What you will do: Return each entry word for word and skip its pictures.

[Start of section]

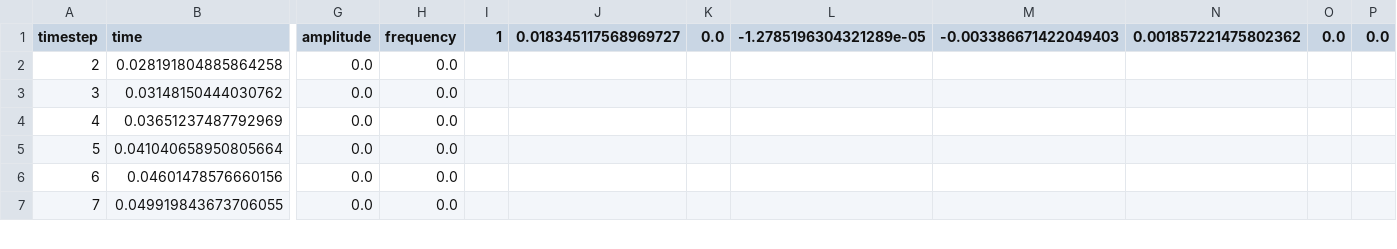
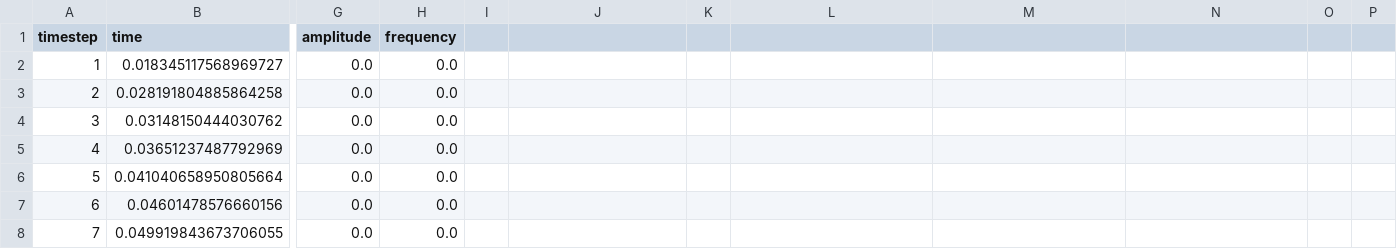
Before and after one commit to TheNewtonCapstone/newton-motor-modelling, a CSV file: data_1737427038.171505.csv, drawn as a sheet; only a part is shown, gaps mark what is left out; rows hold the shown columns only; the diff names each change by its address in the sheet, - before the commit and + after, or states it on an @@ line.

Commit message:
chore : correct formatting

```diff
--- a/data_1737427038.171505.csv
+++ b/data_1737427038.171505.csv
-I1: 1
+I1: (empty)
-J1: 0.018345117568969727
+J1: (empty)
-K1: 0.0
+K1: (empty)
-L1: -1.2785196304321289e-05
+L1: (empty)
-M1: -0.003386671422049403
+M1: (empty)
-N1: 0.001857221475802362
+N1: (empty)
-O1: 0.0
+O1: (empty)
-P1: 0.0
+P1: (empty)
+row 2: 1 | 0.018345117568969727 | 0.0 | 0.0
```
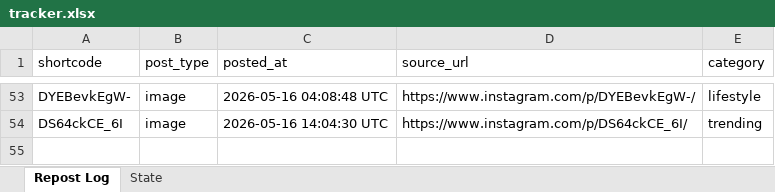
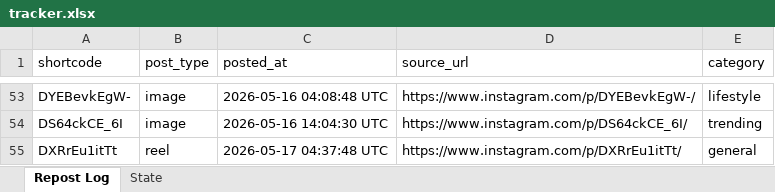
Before and after one commit to mahaboob9143/Insta-YT-Bot-TrueLove, an Excel workbook: data/tracker.xlsx, sheet Repost Log, drawn as a sheet; only a part is shown, gaps mark what is left out; values as stored, in another font and other column widths than the file's, no borders; the diff names each change by its address in the sheet, - before the commit and + after, or states it on an @@ line.

```diff
--- a/data/tracker.xlsx (sheet Repost Log)
+++ b/data/tracker.xlsx (sheet Repost Log)
+row 55: DXRrEu1itTt | reel | 2026-05-17 04:37:48 UTC | https://www.instagram.com/p/DXRrEu1itTt/ | general
```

[End of section]

Problem solution:
Before and after one commit to TheNewtonCapstone/newton-motor-modelling, a CSV file: data_1737427038.171505.csv, drawn as a sheet; only a part is shown, gaps mark what is left out; rows hold the shown columns only; the diff names each change by its address in the sheet, - before the commit and + after, or states it on an @@ line.

Commit message:
chore : correct formatting

```diff
--- a/data_1737427038.171505.csv
+++ b/data_1737427038.171505.csv
-I1: 1
+I1: (empty)
-J1: 0.018345117568969727
+J1: (empty)
-K1: 0.0
+K1: (empty)
-L1: -1.2785196304321289e-05
+L1: (empty)
-M1: -0.003386671422049403
+M1: (empty)
-N1: 0.001857221475802362
+N1: (empty)
-O1: 0.0
+O1: (empty)
-P1: 0.0
+P1: (empty)
+row 2: 1 | 0.018345117568969727 | 0.0 | 0.0
```
Before and after one commit to mahaboob9143/Insta-YT-Bot-TrueLove, an Excel workbook: data/tracker.xlsx, sheet Repost Log, drawn as a sheet; only a part is shown, gaps mark what is left out; values as stored, in another font and other column widths than the file's, no borders; the diff names each change by its address in the sheet, - before the commit and + after, or states it on an @@ line.

```diff
--- a/data/tracker.xlsx (sheet Repost Log)
+++ b/data/tracker.xlsx (sheet Repost Log)
+row 55: DXRrEu1itTt | reel | 2026-05-17 04:37:48 UTC | https://www.instagram.com/p/DXRrEu1itTt/ | general
```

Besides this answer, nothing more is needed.